“We’re mostly looking at spontaneous brain activity, or ‘resting’ brain activity,” says Carhart-Harris. “Because resting, especially under DMT – you wouldn’t really call it rest.”
“People are not able to do a task or engage with the external world in that state,” agrees Timmermann.
Afterwards, the researchers will record the experience and how it unfolded over time from the participant in very fine detail – a kind of peer-reviewed trip report.
12 people have already gone through the pilot, which involved just an EEG scan. A further 20 will go through the full EEG and fMRI scan.
One question that they do not expect to answer is why DMT exists in nature. “The DMT question is more for DMT enthusiasts, perhaps,” says Carhart-Harris.
But the question of why humans possess a specific serotonin receptor that DMT binds to is a big one, he says.

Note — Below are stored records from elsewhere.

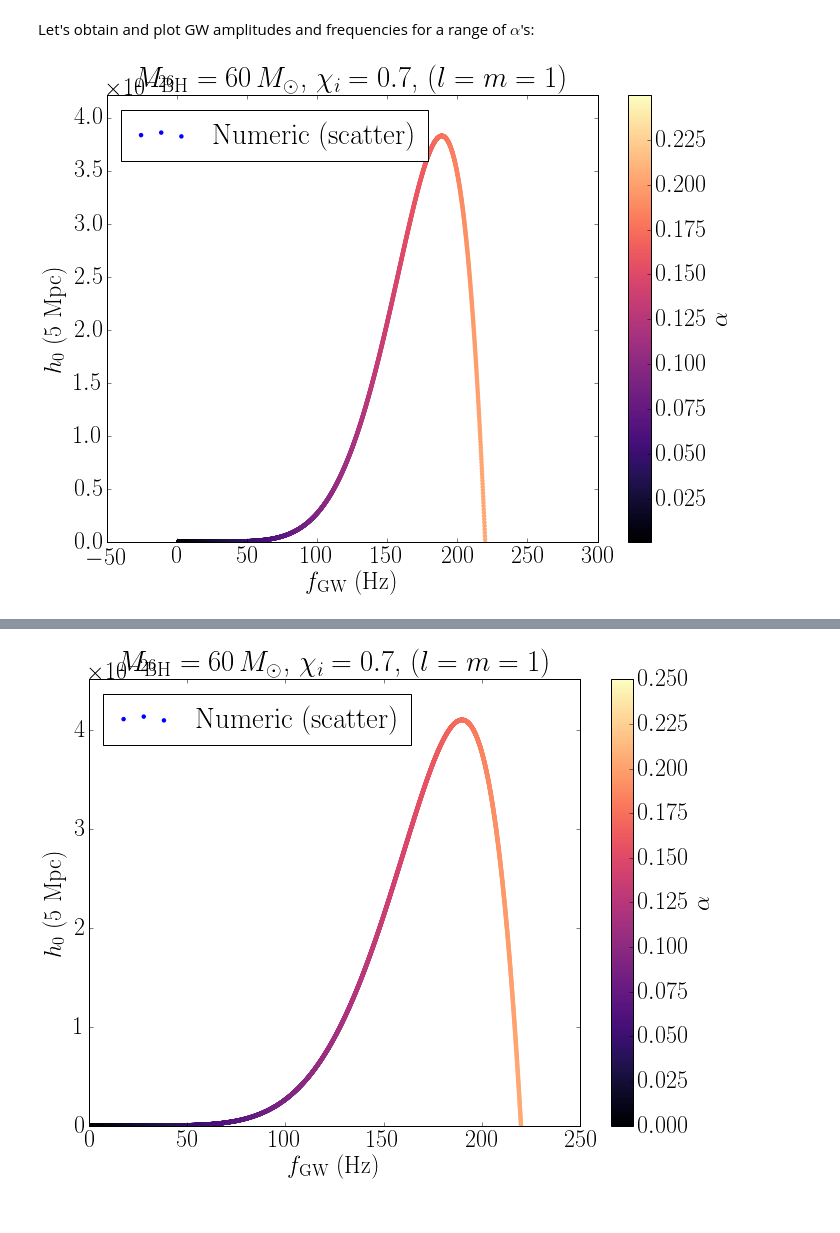
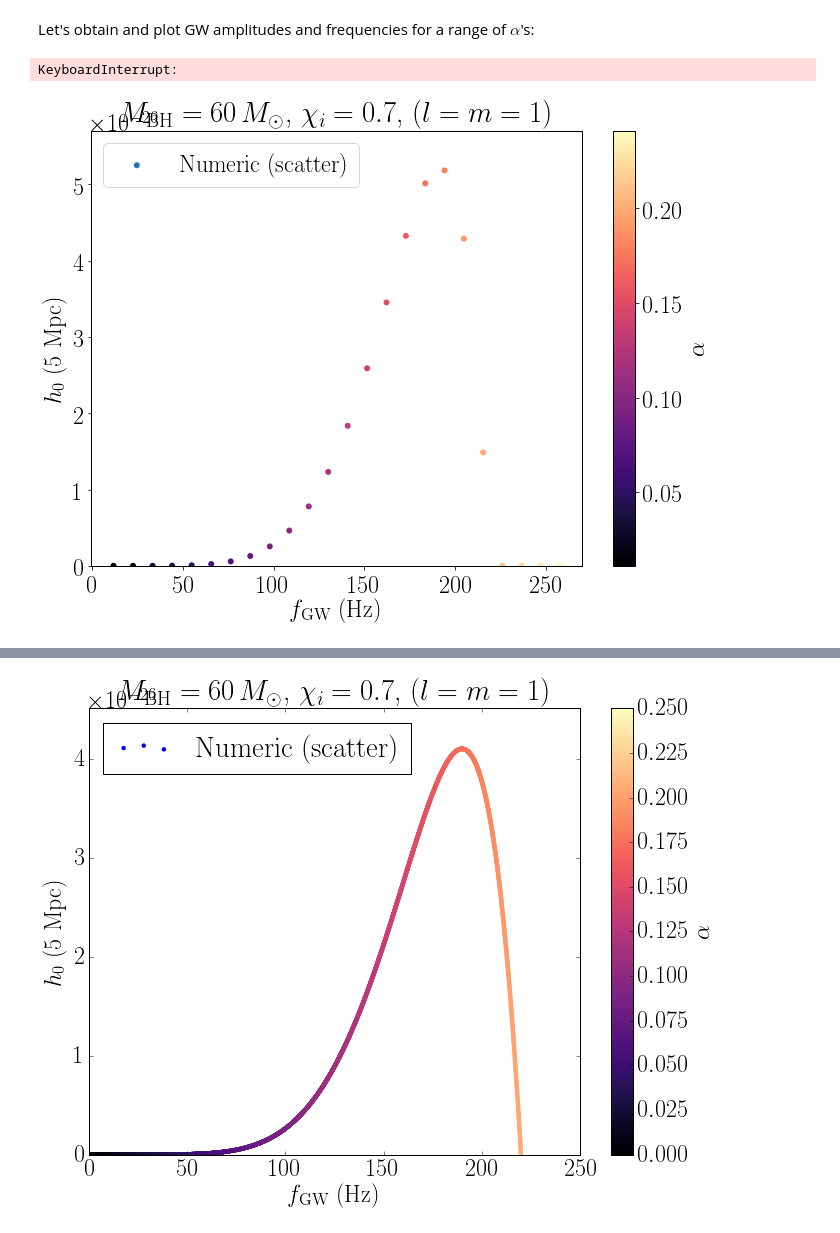
Before and after one commit to maxisi/gwaxion, a Jupyter notebook: examples/strain_example.ipynb, the cells around one changed output, grey strips where cells are left out. Cells and saved outputs as stored; diff of their text form; code cells hidden in the pictures.

```diff
--- a/examples/strain_example.ipynb
+++ b/examples/strain_example.ipynb
@@ -26,21 +26,23 @@ For concreteness, also assume a distance of 5 Mpc:
 distance = 5E6 * physics.PC_SI
 # %% [markdown]
 Let's obtain and plot GW amplitudes and frequencies for a range of $\alpha$'s:
+# %%
+h0rs, fgws, alphas = bh.scan_alphas(alpha_max=0.25, delta_alpha=0.005)
+
+# h0rs are the amplitudes 1m away from the source, so rescale by actual distance
+h0s = h0rs / distance
+# %% [output]
+KeyboardInterrupt:
 # %%
-h0rs, fgws, alphas = bh.scan_alphas(alpha_max=0.25, delta_alpha=0.0001)
-
-# h0rs are the amplitudes 1m away from the source, so rescale by actual distance
-h0s = h0rs / distance
-
 fig, ax = plt.subplots(1, figsize=(11,8))
 s = ax.scatter(fgws, h0s, c=alphas, edgecolor='none', label='Numeric (scatter)', cmap=cmap)
 cb = plt.colorbar(s, label=r'$\alpha$')
-ax.set_ylim(0, max(h0s)*1.1)
+ax.set_ylim(0, np.nanmax(h0s)*1.1)
 ax.set_xlabel(r"$f_{\rm GW}$ (Hz)")
 ax.set_ylabel(r"$h_0$ (5 Mpc)")
 plt.title(r"$M_{\rm BH}=60\,M_\odot$, $\chi_i=0.7$, $(l=m=1)$")
 plt.legend(loc="upper left")
 plt.show()
 plt.close()
 # %% [output]
-[figure, old version]
+[figure, new version]
```
Also changed, not shown: parts of 2 cells of this notebook, 3 other files.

“As far as we know it’s one particular serotonin receptor that’s key to how these drugs work in the brain. It’s a big curiosity and a question that is unanswered in science. What are these receptors for, and what do they do?”
The answer may provide clues to the ability of psychedelic drugs to facilitate behavioural change. Studies have shown that they can be useful in the treatment of addictive or compulsive behaviours.
Finding a clinical application for DMT is “not the primary outcome,” however, says Timmermann. “These are all completely healthy people. So it’s hard to draw a direct inference on mental health, because they’re all well."
But preliminary results from the pilot suggest that DMT improves mood. “There is a significant drop in the depression scores,” says Timmermann.
And ultimately the team at Imperial, like scientists from all over the world making discoveries in the so-called psychedelic renaissance, envision a future when psychedelics can be prescribed by doctors and made available in a therapeutic setting.
“In many ways that’s the ultimate aim,” says Carhart-Harris.
If Imperial’s research already has the drug prohibitionists hyperventilating, the model Carhart-Harris proposes for the NHS will send them into an altered state of consciousness. It is the administration of psilocybin and DMT (not, it should be stated, at the same time) in a series of therapeutic treatments, for those conditions where they are shown to be effective.
“People will realise that it’s quite expensive to develop this kind of treatment,” he says. “Because it’s a treatment model that requires some psychological preparation, quite a few hours of staff time to look after this patient, and ward space.
“And how is this possible in the shell of the National Health Service that we have?”
The advantage of DMT is its short acting time. Several short DMT treatments, which last under an hour, could be used to supplement psilocybin treatments, which would have effects that last for several hours.
Carhart-Harris and the rest of the team may be calling out the falsehoods people project onto the DMT experience. But they are not the only myths to ruin. He is just as comfortable providing the science that underpins the advocacy of psychedelic drugs in a therapeutic context.
“Done right, with all the appropriate caveats and safeguards, it could be a revolution in psychiatry,” he says. “It’s quite a reasonable thing to say.”